While high debt levels are a serious concern, Americans’ poor savings habits are perhaps an even bigger issue. With over 66 million Americans without any money saved for retirement, there is a dire need for solutions to help jumpstart the process.
Some startups are trying to deliver new ways for people to plan for the future, making the savings process more a part of everyday spending. Eugeny Prudchyenko founder and CEO of EvoShare, a company that helps shoppers earn cash back for student loans or retirement accounts, answered some of my questions about how solutions that fit into existing financial habits can help alleviate debt and encourage better savings behavior.
Q: Where did the idea for cash back savings come from?
Prudchyenko: Initially, EvoShare wasn’t a tool for retirement savings or student loans. We started as a marketing tool for small business owners that leveraged a donation feature similar to Amazon Smile. Every time customers shopped, a small portion of what they spent would go to a non-profit of their choice. Needless to say, we failed. People weren’t motivated by our proposition and didn’t frequent the locations, which caused a lot of difficulty for me and my business partner.
Seeking clarity, I decided to drive to Lake Tahoe for a couple of days to think about what to do next. Fifteen miles into the trip I saw a Prudential billboard ad saying “the best donation is a donation to your retirement.” This made me think: “what if someone were to streamline a cash-back offering to people’s retirement accounts?” That’s when EvoShare was reborn; I made a U-turn and drove to my co-founder’s place. Four months later, we had launched a brand new platform.
Q: Why is cash back a good option to support savings and loan payments?
Prudchyenko: The lack of retirement savings and student debt are among the some of the biggest issues Americans face.

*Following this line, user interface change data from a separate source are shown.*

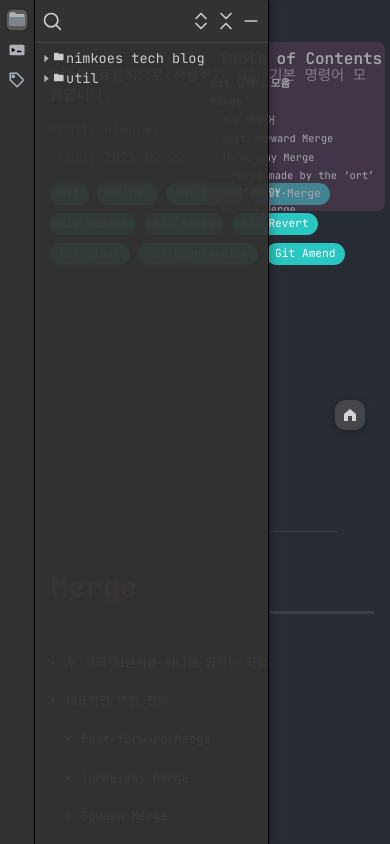
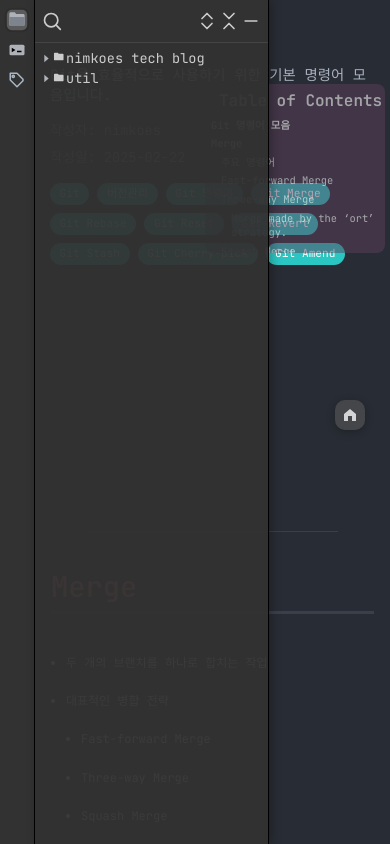
Before and after one commit to nimkoes/tech-blog, a Next.js app: page /tech-blog/post/0001250302-git in a window 390 px wide. Both pictures are taken after a click on the button 17 px from the left and 20 px from the top of the page. Built offline with nearby package versions, Linux system fonts and the light colour scheme.

Commit message:
로그 오류 수정

```diff
--- a/src/app/ClientLayout.tsx
+++ b/src/app/ClientLayout.tsx
@@ -45,7 +45,7 @@ function extractDocuments(categories: any[]): Document[] {
 }
 
 export default function ClientLayout({ children }: { children: React.ReactNode }) {
-  const { logs, addLog, clearLogs } = useLogStore();
+  const { logs, addLog, clearLogs, setLogs } = useLogStore();
   const { isLogOpen, isTagModalOpen, toggleTagModal } = useNavigationStore();
   const [logViewHeight, setLogViewHeight] = useState(250);
   const [documents, setDocuments] = useState<Document[]>([]);
@@ -73,13 +73,14 @@ export default function ClientLayout({ children }: { children: React.ReactNode }
         try {
           const parsedLogs = JSON.parse(savedLogs);
           clearLogs();
+          setLogs(parsedLogs.slice(-MAX_LOGS));
         } catch (e) {
           console.error('Failed to parse saved logs:', e);
           localStorage.removeItem(STORAGE_KEY);
         }
       }
     }
-  }, [clearLogs]);
+  }, [clearLogs, setLogs]);
 
   // 로그가 변경될 때마다 LocalStorage에 저장
   useEffect(() => {
--- a/src/components/CategoryView/CategoryControl/CategoryControl.module.scss
+++ b/src/components/CategoryView/CategoryControl/CategoryControl.module.scss
@@ -76,7 +76,6 @@
 /* 버튼 그룹을 오른쪽 정렬 */
 .actionButtons {
   display: flex;
-  gap: 1rem;
 }
 
 ////////////////////////////////////////////////////////////////////////////////
@@ -124,7 +123,6 @@
   /* 버튼 그룹을 오른쪽 정렬 */
   .actionButtons {
     display: flex;
-    gap: 0.2rem;
   }
 }
 
--- a/src/components/TableOfContents/TableOfContents.module.scss
+++ b/src/components/TableOfContents/TableOfContents.module.scss
@@ -14,7 +14,7 @@
 
 .tocWrapper {
   position: fixed;
-  top: 7vh;
+  top: 15vh;
   right: 10px;
   width: 330px;
   z-index: 100;
@@ -95,7 +95,7 @@
   }
 
   .tocWrapper {
-    top: 5vh;
+    top: 13vh;
     right: 5px;
     width: 270px;
     opacity: 0.3;
@@ -123,7 +123,7 @@
 ////////////////////////////////////////////////////////////////////////////////
 @media screen and (max-width: 768px) {
   .tocWrapper {
-    top: 5vh;
+    top: 10vh;
     right: 5px;
     width: 180px;
     opacity: 0.75;
--- a/src/components/common/Button/Button.module.scss
+++ b/src/components/common/Button/Button.module.scss
@@ -55,7 +55,7 @@
 }
 
 .medium {
-  padding: 8px 16px;
+  padding: 8px 7px;
   font-size: 14px;
 }
 
```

There aren’t a lot of ways to solve the problem -- social security is not the answer, private sector solutions are heavily dependent on contribution rates, and those rates are not growing. Two factors influence this dilemma: first, people cannot afford to save more. Secondly, for those who can, there is a lack of discipline to keep doing it. A cash-back solution can solve both of those issues. It is free and it’s automatic.
Consumer spending in the U.S. will hit almost $12 trillion in 2017. Recapturing a small portion of this spending would give hundreds of billions in additional contributions towards retirement savings every year.

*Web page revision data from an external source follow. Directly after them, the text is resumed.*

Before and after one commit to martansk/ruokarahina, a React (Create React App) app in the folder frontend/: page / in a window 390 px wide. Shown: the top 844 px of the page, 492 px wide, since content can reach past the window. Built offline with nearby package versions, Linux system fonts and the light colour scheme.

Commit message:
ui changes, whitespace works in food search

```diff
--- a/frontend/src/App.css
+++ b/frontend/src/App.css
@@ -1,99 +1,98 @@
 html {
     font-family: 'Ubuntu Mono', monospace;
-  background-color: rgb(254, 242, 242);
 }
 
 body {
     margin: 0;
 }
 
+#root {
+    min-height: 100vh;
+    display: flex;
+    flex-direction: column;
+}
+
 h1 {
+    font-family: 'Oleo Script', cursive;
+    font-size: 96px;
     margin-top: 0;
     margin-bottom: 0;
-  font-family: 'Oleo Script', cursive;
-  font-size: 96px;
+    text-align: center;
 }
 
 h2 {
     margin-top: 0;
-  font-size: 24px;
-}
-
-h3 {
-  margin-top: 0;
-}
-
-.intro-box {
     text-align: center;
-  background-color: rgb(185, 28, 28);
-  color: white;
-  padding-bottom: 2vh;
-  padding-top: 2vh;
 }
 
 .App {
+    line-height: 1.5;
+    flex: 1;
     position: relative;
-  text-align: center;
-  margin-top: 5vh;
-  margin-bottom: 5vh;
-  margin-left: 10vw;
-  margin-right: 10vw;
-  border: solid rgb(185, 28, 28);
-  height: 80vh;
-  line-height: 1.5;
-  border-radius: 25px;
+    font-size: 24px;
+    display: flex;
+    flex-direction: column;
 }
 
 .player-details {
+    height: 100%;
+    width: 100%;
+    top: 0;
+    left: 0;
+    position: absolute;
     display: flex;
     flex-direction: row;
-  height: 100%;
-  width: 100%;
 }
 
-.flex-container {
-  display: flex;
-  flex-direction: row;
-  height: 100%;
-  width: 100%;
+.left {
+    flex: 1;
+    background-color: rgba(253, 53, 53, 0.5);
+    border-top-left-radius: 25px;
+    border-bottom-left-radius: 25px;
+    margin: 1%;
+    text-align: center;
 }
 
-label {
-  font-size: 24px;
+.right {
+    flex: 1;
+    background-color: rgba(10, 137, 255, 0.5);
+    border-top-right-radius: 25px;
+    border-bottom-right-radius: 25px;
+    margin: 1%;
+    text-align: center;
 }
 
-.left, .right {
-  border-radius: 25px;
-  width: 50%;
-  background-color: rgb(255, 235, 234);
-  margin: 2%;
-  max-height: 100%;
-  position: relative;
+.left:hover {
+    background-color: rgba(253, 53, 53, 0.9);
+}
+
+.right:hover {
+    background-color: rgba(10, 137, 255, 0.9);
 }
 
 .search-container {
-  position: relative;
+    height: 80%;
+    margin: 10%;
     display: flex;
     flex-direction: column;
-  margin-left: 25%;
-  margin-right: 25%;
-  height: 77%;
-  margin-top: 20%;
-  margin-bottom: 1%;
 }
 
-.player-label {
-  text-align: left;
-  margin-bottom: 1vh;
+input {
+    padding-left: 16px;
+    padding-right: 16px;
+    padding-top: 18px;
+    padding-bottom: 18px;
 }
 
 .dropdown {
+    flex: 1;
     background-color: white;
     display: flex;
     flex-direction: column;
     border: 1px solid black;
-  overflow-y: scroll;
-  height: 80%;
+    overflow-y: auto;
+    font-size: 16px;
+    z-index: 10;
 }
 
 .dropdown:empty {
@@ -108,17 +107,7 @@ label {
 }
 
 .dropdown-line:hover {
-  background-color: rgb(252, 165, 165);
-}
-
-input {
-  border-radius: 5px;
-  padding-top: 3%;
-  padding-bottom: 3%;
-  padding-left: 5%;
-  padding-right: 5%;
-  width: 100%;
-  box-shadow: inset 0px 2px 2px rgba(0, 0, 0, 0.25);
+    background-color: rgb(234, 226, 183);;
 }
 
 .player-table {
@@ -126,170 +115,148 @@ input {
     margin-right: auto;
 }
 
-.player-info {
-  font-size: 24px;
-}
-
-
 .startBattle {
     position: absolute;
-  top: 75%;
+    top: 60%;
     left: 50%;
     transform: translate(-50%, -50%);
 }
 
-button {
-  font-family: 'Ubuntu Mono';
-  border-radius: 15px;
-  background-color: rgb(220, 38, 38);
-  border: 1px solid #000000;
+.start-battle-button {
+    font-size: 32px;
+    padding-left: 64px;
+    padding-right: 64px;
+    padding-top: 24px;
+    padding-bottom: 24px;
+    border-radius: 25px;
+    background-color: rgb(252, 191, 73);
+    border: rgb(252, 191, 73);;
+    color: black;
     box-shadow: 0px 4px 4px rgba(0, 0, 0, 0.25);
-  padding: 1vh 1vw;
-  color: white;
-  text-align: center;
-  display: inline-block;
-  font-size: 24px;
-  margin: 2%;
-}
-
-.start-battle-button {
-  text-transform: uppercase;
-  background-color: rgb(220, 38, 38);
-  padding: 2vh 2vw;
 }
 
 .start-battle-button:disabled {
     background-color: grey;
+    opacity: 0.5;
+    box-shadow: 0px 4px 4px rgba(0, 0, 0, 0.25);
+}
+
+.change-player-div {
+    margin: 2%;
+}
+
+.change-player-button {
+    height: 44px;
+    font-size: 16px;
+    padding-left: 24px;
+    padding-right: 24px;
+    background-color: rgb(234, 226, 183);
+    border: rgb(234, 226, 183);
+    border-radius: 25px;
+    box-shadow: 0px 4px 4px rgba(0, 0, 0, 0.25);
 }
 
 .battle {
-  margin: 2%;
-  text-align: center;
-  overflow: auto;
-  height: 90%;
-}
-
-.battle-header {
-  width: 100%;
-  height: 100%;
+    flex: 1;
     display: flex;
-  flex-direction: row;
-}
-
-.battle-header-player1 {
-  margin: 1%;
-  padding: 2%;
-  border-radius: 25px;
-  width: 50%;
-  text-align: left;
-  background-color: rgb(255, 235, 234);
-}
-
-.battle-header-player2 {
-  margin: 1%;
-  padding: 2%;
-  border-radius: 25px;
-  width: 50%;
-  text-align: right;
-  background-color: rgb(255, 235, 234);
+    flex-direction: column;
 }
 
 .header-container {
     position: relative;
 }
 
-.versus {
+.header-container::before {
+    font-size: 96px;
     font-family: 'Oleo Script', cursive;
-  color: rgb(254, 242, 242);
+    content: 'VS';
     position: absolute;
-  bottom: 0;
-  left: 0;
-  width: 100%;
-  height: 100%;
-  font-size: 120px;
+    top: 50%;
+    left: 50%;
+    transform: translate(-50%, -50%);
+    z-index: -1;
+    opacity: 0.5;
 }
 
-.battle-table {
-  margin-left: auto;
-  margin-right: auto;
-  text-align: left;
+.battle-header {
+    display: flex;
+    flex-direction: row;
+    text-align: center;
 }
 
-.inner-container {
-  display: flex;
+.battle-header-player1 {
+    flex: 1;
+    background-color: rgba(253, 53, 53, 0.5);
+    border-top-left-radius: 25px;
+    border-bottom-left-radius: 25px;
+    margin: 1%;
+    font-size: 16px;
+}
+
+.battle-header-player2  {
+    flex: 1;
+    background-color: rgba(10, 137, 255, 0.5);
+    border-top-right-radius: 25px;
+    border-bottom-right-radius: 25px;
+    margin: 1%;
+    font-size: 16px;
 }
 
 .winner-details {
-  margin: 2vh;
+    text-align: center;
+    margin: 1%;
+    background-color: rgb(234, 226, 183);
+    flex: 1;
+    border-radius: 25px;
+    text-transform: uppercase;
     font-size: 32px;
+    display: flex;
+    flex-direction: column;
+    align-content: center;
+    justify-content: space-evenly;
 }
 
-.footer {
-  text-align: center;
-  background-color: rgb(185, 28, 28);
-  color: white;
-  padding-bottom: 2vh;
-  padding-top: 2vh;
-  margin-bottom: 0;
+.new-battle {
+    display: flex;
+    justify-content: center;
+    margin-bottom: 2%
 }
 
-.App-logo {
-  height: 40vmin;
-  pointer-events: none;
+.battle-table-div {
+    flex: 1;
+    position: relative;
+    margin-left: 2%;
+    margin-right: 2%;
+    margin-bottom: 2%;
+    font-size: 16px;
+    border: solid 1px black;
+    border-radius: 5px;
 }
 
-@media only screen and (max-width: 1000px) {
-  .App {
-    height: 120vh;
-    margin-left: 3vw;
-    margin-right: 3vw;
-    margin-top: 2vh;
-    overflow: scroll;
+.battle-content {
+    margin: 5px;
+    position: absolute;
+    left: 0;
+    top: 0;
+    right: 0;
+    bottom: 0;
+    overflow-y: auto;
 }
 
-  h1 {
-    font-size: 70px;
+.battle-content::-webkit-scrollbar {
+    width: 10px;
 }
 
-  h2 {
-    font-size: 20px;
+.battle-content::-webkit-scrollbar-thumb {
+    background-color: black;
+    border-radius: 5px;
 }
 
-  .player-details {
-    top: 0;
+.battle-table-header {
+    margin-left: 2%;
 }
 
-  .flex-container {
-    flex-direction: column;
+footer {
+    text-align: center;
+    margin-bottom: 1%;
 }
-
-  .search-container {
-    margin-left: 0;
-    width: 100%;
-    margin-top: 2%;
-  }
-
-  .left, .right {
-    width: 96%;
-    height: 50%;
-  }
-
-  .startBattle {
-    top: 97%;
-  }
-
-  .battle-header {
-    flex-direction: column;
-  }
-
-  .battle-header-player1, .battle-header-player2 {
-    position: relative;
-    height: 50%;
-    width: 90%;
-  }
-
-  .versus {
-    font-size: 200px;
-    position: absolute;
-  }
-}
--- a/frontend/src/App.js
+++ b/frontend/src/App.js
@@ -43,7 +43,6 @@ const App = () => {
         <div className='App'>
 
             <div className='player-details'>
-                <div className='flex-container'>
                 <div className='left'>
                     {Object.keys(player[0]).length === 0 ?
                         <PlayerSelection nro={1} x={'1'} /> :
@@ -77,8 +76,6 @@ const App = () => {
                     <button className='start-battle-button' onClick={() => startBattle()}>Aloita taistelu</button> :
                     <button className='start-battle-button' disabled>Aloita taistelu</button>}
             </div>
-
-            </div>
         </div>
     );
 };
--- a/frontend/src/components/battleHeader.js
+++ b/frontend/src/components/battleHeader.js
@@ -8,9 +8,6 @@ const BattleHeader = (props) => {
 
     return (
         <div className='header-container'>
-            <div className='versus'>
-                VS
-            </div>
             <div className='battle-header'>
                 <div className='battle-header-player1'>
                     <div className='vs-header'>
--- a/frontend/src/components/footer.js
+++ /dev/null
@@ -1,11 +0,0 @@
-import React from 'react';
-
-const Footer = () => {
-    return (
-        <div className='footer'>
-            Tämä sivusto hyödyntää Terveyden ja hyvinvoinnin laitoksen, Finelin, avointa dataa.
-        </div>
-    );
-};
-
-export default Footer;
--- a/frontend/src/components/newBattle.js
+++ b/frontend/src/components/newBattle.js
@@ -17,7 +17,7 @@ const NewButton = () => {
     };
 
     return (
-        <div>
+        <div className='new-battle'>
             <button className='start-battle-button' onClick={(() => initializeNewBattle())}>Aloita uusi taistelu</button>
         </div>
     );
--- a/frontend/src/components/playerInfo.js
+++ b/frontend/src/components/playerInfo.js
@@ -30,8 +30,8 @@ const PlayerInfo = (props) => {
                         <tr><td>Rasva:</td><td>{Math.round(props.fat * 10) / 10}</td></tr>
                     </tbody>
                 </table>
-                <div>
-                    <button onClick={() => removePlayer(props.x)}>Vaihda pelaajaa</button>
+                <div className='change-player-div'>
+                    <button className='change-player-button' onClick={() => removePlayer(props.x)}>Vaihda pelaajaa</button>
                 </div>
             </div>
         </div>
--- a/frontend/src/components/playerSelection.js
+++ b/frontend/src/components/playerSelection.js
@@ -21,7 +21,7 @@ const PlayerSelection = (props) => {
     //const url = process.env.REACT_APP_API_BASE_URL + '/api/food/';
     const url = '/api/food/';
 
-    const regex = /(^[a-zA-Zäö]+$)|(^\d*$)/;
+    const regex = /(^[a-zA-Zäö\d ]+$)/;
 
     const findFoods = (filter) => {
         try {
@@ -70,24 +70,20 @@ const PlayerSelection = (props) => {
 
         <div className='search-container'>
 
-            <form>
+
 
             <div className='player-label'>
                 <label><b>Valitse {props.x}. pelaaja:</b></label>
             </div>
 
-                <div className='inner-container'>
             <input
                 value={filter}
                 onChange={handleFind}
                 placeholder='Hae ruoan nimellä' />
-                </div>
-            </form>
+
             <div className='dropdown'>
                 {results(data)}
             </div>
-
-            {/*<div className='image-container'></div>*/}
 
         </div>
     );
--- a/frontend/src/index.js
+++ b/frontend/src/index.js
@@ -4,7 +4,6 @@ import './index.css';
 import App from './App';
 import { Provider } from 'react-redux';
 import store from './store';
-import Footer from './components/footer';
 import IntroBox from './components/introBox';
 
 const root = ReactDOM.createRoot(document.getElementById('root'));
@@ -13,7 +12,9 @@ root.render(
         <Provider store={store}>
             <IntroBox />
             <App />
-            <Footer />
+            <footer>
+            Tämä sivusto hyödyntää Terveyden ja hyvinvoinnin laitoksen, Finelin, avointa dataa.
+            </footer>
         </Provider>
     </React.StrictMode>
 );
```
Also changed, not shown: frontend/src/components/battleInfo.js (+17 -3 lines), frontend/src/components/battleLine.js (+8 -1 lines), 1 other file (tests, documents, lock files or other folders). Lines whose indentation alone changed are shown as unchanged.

Q: How do cash back services like EvoShare develop partnerships with retailers and businesses?
In general, any cash-back program is a great loyalty tool. It even encourages people to spend more by giving them an impression that they are saving more by being a part of it.
EvoShare is more of a real savings tool. Furthermore, it’s socially conscious. For businesses who are supporting this initiative, it’s not only an effective way to retain their customers but also a way to make a positive impact on communities they serve.
We create a relationship between business and client that lasts a lifetime, which builds brand loyalty.
Q: What are the biggest challenges this industry faces?
Social Security is running out of money.
Trust funds will experience a cash-flow deficit beginning in 2019, meaning that they will pay out more than they bring in. Making matters worse, these funds are projected to run out of money entirely in 2034. After the funds run out, money flowing into the program will only be enough to cover approximately three-quarters of promised benefits.
Q: What other solutions do you see coming up in the next few years to help people plan for their future?
We see a lot of opportunities for growth in financial educational services like Mint, HelloWallet, PowerWallet, PersonalCapital, etc. It is hard to undervalue the knowledge they bring to their users. The main problem here is having to explain the complexity of personal finance solutions. Another problem is motivating consumers to act with discipline. However, we are optimistic that these tools will continue to grow and evolve into more digestible solutions for the average person -- with greater automation within platforms.